Out of sheer curiosity:
When was the first discovery/estimate of the rotation rate of our Galaxy?
(To my understanding: in astronomy the angular velocity of the Solar System with respect to the Milky Way's center is used to convert to Galactocentric coordinates, hence it is common to have that angular velocity represent the overall galaxy rotation rate.)
It could well be, I don't know, that estimates of rotation rate of other galaxies were obtained first, as other galaxies can be observed as a whole.
I tried search engine search, of course, but this one is hard to search for because the word 'Galaxy' is both used for other galaxies and our Galaxy. "Milky way" is exclusively our Galaxy, but that name is used far less, it appears.
The reason I'm curious:
Milky way rotation rate is too slow to be measured directly.
Once astronomers had inferred from observation that the Milky Way is a spiral galaxy it followed that it must have an overall rotation rate (contrary to, say, a globular galaxy). I'm curious what kind of astronomic observation can be done to infer the Milky Way rotation rate.
I found a review article by Yoshiaki Sofue:
Rotation and mass in the Milky Way and spiral galaxies
The earliest article listed in that review article is from 1954.
Kwee K. K., Muller C. A., Westerhout G. 1954, Bull.
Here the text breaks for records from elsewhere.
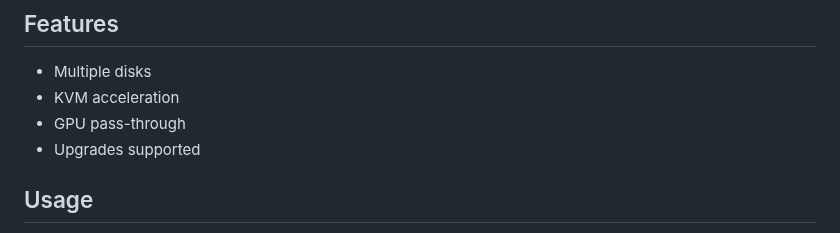
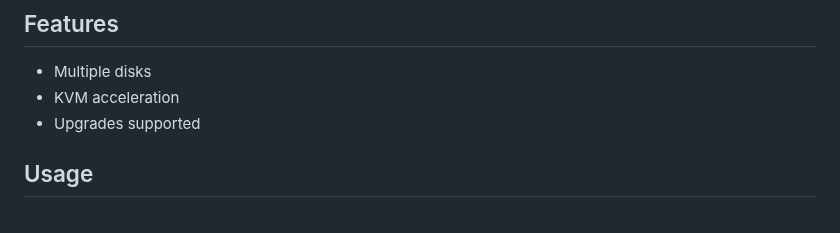
Before and after one commit to vdsm/virtual-dsm, a Markdown page: readme.md, the part around the change. GitHub-like rendering.

Commit message:
docs: Readme (#599)

```diff
--- a/readme.md
+++ b/readme.md
@@ -17,7 +17,6 @@ Virtual DSM in a docker container.
 
  - Multiple disks
  - KVM acceleration
- - GPU pass-through
  - Upgrades supported
 
 ## Usage
```
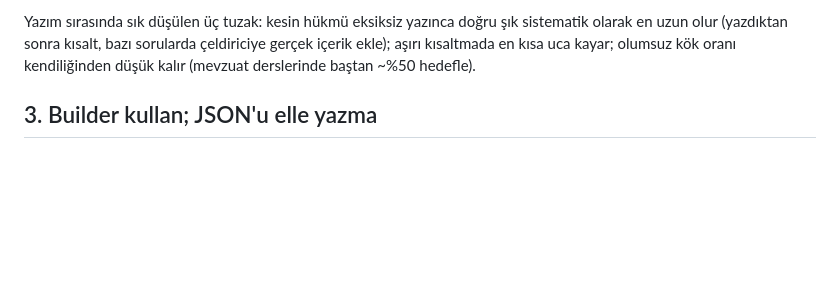
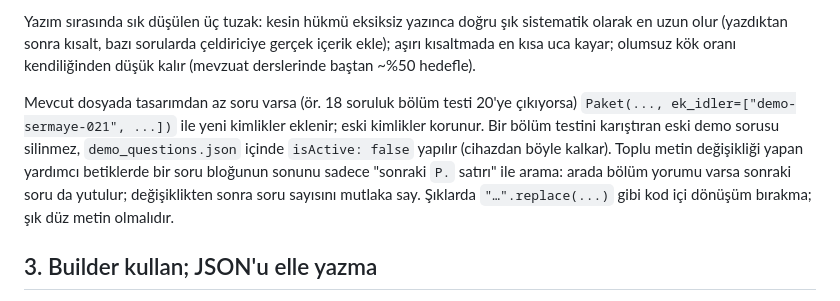
Before and after one commit to hasanyavuz446/sgs-pratik-icerik, a Markdown page: tools/smmm/URETIM_KURALLARI.md, the part around the change. Drawn GitHub-style; blank space fills up the shorter version.

Commit message:
smmm(docs): ek_idler, demo pasifleştirme ve toplu düzenleme tuzakları kural dosyasına eklendi
Co-Authored-By: Claude Opus 5.5 <noreply@anthropic.com>

```diff
--- a/tools/smmm/URETIM_KURALLARI.md
+++ b/tools/smmm/URETIM_KURALLARI.md
@@ -157,6 +157,15 @@ Yazım sırasında sık düşülen üç tuzak: kesin hükmü eksiksiz yazınca d
 sistematik olarak en uzun olur (yazdıktan sonra kısalt, bazı sorularda çeldiriciye
 gerçek içerik ekle); aşırı kısaltmada en kısa uca kayar; olumsuz kök oranı kendiliğinden
 düşük kalır (mevzuat derslerinde baştan ~%50 hedefle).
+
+Mevcut dosyada tasarımdan az soru varsa (ör. 18 soruluk bölüm testi 20'ye çıkıyorsa)
+`Paket(..., ek_idler=["demo-sermaye-021", ...])` ile yeni kimlikler eklenir; eski
+kimlikler korunur. Bir bölüm testini karıştıran eski demo sorusu silinmez,
+`demo_questions.json` içinde `isActive: false` yapılır (cihazdan böyle kalkar).
+Toplu metin değişikliği yapan yardımcı betiklerde bir soru bloğunun sonunu sadece
+"sonraki `P.` satırı" ile arama: arada bölüm yorumu varsa sonraki soru da yutulur;
+değişiklikten sonra soru sayısını mutlaka say. Şıklarda `"…".replace(...)` gibi
+kod içi dönüşüm bırakma; şık düz metin olmalıdır.
 
 ## 3. Builder kullan; JSON'u elle yazma
 
```
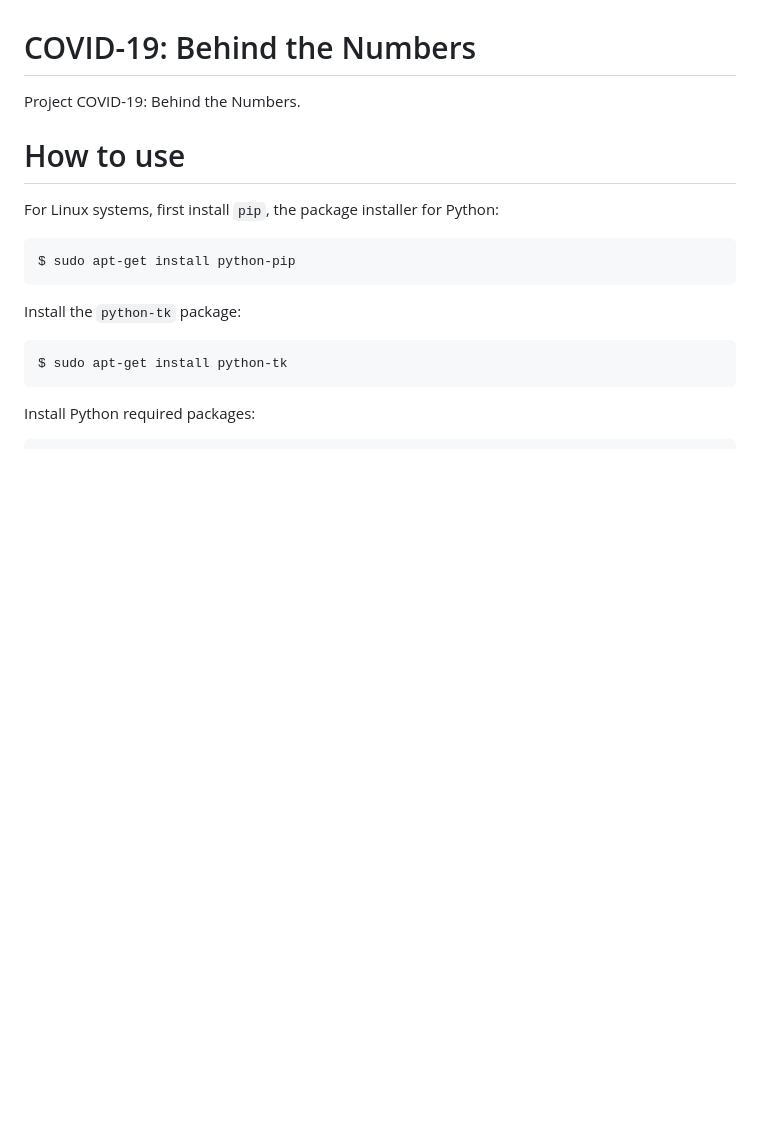
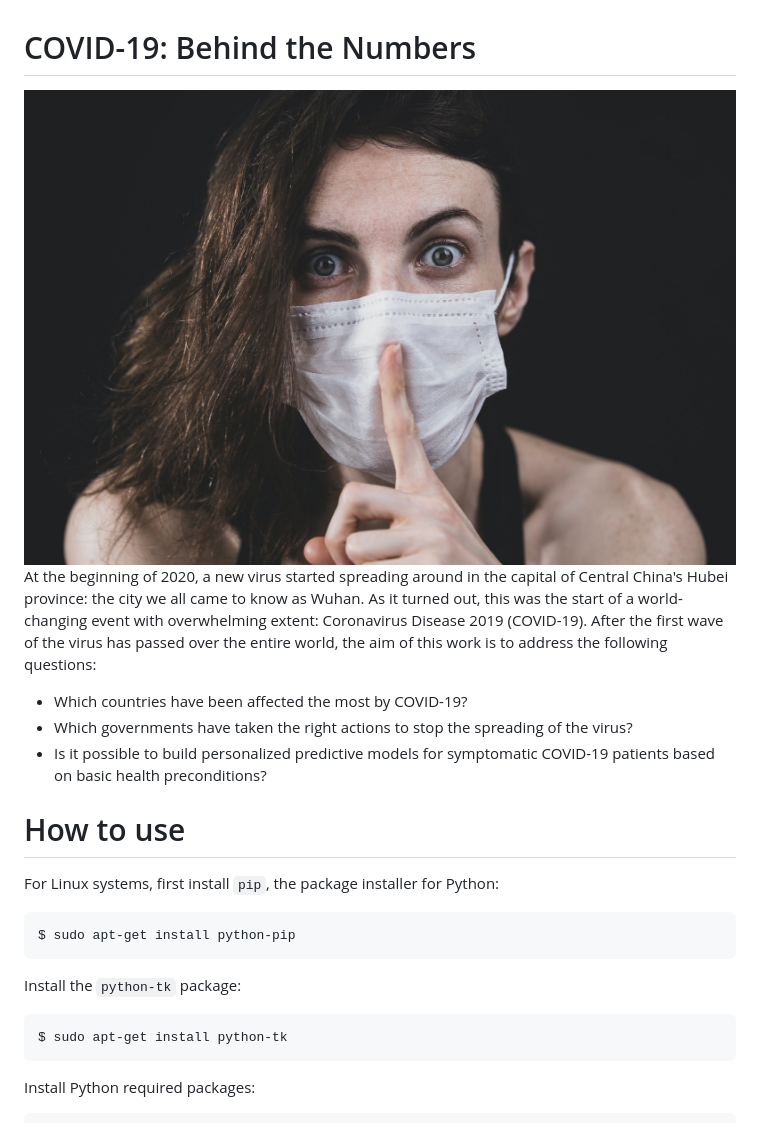
Before and after one commit to rambodrahmani/covid19-behind-the-numbers, a Markdown page: README.md, the part around the change. Drawn GitHub-style; pictures changed too: cover.jpeg (added); blank space fills up the shorter version.

Commit message:
Add cover image and intro text.

````diff
--- a/README.md
+++ b/README.md
@@ -1,5 +1,14 @@
 # COVID-19: Behind the Numbers
-Project COVID-19: Behind the Numbers.
+![Cover Image](cover.jpeg)
+At the beginning of 2020, a new virus started spreading around in the capital of
+Central China's Hubei province: the city we all came to know as Wuhan. As it
+turned out, this was the start of a world-changing event with overwhelming
+extent: Coronavirus Disease 2019 (COVID-19). After the first wave of the virus
+has passed over the entire world, the aim of this work is to address the
+following questions:
+* Which countries have been affected the most by COVID-19?
+* Which governments have taken the right actions to stop the spreading of the virus?
+* Is it possible to build personalized predictive models for symptomatic COVID-19 patients based on basic health preconditions?
 
 # How to use
 For Linux systems, first install ```pip```, the package installer for Python:
````
Also changed, not shown: 1 other file.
Astron. Inst. Ned.
The rotation of the inner parts of the Galactic System
By the looks of it: by that time the astronomers were already in the nitty-gritty of trying to obtain observations for the rotation rate of the inner parts.
Later later edit:
Progress report: I found historical information in a review article by Gianfranco Bertone and Dan Hooper A history of dark matter
In 1884 Lord Kelvin gave a series of lectures, in one of them he presented some theoretical explorations of galaxy dynamics.
"Lord Kelvin was among the first to attempt a dynamical estimate [...] His argument was simple yet powerful: if stars in the Milky Way can be described as a gas of particles, acting under the influence of gravity, then one can establish a relationship between the size of the system and the velocity dispersion of the stars"
(Copyright on the lecture notes is dated to 1884, Date of publication is given as 1904)
This material was known to Henri Poincaré. There is a 1906 article by Poincaré, in which he writes about some further theoretical exploration he had undertaken.
"Here a first remark presents itself; the result of Lord Kelvin which I have just verified by an approximate calculation obviously agrees with the estimates with the observers have been able to make with their telescopes; so that we must concede that we have very nearly pierced the Milky Way."
Henri Poincare, 1906, Popular Astronomy, vol. 14, pp.475-488 The Milky Way and the Theory of Gases
(Poincaré did of course begin with pointing out 'agrees with' should be understood as 'to within a factor of 10')
Lord Kelvin and Poincaré had simplified the model to a spherical galaxy (knowing the Milky Way isn't actually spherical). According to Bertone and Hooper the first to model the Milky Way as a flattened structure was the astronomer Kapteyn, 1922.